A blog from GemCap’s Managing Director Conor Hoey on one of his passions – football – sharing some lessons in recruitment and finding talent taken from the beautiful game. Conor is the Chairman of Drogheda United Football Club.
A couple of years back, a good friend of mine interviewed for a job at a big global tech firm. He went to a number of interviews with senior people there and they really were not interested in his technical ability or whether he could do a specific job – it was about whether he would fit. It was about his personality, his approach to work, his motivations, his people skills, his commitment… not about other things that he could learn on the job.

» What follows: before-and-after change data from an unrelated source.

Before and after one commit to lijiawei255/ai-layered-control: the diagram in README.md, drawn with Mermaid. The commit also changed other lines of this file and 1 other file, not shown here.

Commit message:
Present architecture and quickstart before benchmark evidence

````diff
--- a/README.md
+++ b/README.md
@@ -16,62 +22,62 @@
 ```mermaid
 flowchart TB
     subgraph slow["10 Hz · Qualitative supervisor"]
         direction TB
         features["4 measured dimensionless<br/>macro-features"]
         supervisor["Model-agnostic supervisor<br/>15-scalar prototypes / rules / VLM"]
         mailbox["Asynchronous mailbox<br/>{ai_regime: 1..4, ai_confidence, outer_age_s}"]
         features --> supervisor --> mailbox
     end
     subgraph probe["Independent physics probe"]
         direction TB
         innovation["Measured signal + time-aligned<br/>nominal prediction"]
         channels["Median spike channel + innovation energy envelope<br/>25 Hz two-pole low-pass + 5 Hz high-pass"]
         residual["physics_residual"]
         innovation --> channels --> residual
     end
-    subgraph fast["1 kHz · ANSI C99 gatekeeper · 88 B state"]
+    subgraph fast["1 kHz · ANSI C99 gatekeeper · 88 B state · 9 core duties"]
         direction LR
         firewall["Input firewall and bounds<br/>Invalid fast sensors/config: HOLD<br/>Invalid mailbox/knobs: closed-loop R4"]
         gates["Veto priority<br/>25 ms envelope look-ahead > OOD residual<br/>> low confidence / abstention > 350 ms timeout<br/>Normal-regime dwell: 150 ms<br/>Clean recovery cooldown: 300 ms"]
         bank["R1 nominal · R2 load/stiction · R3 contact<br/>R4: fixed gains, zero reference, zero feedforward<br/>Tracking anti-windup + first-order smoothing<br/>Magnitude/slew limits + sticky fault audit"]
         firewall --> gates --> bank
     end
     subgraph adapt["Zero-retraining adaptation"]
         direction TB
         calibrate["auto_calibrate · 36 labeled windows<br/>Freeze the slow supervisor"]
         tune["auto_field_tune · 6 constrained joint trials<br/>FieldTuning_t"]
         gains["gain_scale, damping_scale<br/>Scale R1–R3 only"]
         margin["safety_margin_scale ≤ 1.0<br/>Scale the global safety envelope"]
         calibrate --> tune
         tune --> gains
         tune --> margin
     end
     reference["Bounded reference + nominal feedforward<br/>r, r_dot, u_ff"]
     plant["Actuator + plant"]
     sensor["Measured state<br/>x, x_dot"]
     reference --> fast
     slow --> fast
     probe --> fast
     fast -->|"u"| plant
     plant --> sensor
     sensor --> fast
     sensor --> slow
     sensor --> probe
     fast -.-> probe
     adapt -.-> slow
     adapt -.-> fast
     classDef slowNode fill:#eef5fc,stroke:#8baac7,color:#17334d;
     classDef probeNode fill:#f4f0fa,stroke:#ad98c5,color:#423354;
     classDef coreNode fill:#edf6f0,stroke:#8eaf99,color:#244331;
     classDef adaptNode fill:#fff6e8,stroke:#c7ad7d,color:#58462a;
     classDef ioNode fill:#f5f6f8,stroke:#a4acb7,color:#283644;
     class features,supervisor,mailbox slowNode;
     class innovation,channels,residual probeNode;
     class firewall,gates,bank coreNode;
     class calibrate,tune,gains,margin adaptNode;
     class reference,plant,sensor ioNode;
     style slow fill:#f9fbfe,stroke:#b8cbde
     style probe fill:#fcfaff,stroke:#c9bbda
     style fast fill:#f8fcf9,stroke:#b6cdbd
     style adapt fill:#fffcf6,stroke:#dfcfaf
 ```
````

There was a time, when reviewing CVs, that I would have gone straight to “educational qualifications”, then “work experience”. Now, the first thing I look at is “interests”. This is not meant to be a slight against fine universities or their graduates; however, the top educational establishments often skew more heavily to more privileged students or those who could afford the tuition to enable the results required to gain access. Whilst not ignoring this exceptional pool of talent, as employers, we also need to find the unrealised potential in the marketplace, because too often, we take the safe option.
Recently, we recruited a new Associate at Gemini Capital, fresh out of two good universities (yes, she had a Masters too!), but in truth what really impressed was her personality, her enthusiasm and her willingness to learn. I like to think that we would have recruited her even if she had no qualifications, but more than likely she probably would never have even got to the point of interview. How would she have got on our radar without those qualifications?

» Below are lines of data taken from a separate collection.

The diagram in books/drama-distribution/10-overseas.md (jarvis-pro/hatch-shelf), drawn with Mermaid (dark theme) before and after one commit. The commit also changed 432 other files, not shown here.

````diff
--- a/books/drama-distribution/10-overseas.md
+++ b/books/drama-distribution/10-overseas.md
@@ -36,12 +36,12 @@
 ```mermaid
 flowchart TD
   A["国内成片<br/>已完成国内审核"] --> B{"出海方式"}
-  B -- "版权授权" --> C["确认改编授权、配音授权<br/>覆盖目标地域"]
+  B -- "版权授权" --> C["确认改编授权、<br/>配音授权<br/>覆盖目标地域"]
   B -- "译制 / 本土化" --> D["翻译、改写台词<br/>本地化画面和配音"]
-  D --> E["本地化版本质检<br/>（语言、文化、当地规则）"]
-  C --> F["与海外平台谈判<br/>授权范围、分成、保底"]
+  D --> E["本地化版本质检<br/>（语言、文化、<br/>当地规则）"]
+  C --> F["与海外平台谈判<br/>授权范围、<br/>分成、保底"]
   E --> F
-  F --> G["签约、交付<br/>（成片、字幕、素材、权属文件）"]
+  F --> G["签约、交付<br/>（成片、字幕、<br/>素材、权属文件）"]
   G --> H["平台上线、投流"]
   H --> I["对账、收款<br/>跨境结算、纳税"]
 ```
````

And so, naturally, I try and link all this to football. So what skills can a footballer bring to your organisation?
Whilst out walking with my neighbour, a pilot, he explained how important situational awareness is in his job and it struck me how footballers (and indeed many sportspeople) are programmed to cope with high stress situations and how to react. I watched Drogheda win the Irish First Division last year when it went down to the wire and they had to win the ultimate match. They didn’t panic when it was 0-0 at half time, they kept probing, scored twice, saved a penalty and managed the game beautifully. I was the nervous wreck on the sidelines! The skills these players have honed throughout their careers would be valuable adaptable to so many industries.

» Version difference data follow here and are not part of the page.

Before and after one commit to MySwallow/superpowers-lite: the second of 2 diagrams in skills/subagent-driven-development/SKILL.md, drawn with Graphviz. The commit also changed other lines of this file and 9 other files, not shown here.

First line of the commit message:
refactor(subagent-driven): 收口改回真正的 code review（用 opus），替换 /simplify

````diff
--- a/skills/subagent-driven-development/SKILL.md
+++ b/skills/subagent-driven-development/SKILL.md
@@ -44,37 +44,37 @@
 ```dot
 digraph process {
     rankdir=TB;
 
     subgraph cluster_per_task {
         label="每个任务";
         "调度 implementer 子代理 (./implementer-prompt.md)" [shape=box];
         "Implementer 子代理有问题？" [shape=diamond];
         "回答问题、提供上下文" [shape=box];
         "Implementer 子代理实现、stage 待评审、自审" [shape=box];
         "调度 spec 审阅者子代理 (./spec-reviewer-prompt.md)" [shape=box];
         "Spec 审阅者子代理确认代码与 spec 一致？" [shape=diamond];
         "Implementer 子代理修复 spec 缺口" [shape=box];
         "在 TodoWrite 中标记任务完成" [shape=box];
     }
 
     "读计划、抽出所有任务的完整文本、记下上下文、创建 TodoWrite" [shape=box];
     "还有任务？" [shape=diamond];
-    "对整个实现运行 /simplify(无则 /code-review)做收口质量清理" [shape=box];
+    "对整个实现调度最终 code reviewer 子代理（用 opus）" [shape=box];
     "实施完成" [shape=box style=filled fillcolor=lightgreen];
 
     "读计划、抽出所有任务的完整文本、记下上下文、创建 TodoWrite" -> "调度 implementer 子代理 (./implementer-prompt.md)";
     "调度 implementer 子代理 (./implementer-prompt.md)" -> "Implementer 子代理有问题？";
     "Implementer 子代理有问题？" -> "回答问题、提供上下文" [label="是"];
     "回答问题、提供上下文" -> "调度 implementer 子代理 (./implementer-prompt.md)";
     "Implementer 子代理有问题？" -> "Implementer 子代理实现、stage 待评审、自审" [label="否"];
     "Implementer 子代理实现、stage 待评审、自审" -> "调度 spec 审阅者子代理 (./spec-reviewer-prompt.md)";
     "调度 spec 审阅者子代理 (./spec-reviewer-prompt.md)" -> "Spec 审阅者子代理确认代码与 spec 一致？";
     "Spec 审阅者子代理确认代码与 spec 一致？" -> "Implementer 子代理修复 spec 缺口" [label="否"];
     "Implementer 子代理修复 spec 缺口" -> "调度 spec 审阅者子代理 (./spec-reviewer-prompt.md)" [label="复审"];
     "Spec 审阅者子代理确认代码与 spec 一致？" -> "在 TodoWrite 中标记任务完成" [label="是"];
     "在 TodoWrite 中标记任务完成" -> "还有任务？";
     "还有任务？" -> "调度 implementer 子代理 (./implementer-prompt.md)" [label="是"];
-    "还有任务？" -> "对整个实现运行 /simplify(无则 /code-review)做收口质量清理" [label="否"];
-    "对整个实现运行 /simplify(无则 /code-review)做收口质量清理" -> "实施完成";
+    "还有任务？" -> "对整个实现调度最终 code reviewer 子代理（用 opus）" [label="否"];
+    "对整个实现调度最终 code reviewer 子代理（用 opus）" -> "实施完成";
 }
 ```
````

I also see many natural born leaders. I can think of a number of players at my club who have exceptional leadership and organisational skills that could be adapted to so many work situations.
So practically, what can employers do to widen the talent pool available to them? Maybe the next time that you advertise a job, don’t just take the easy option and state “educated to degree level”. Why not say, “degree level education preferable but we also welcome applications from individuals with other backgrounds and experiences which may make them suitable for this position”.
And I’ve not even started on the benefits for the company 5-a-side team!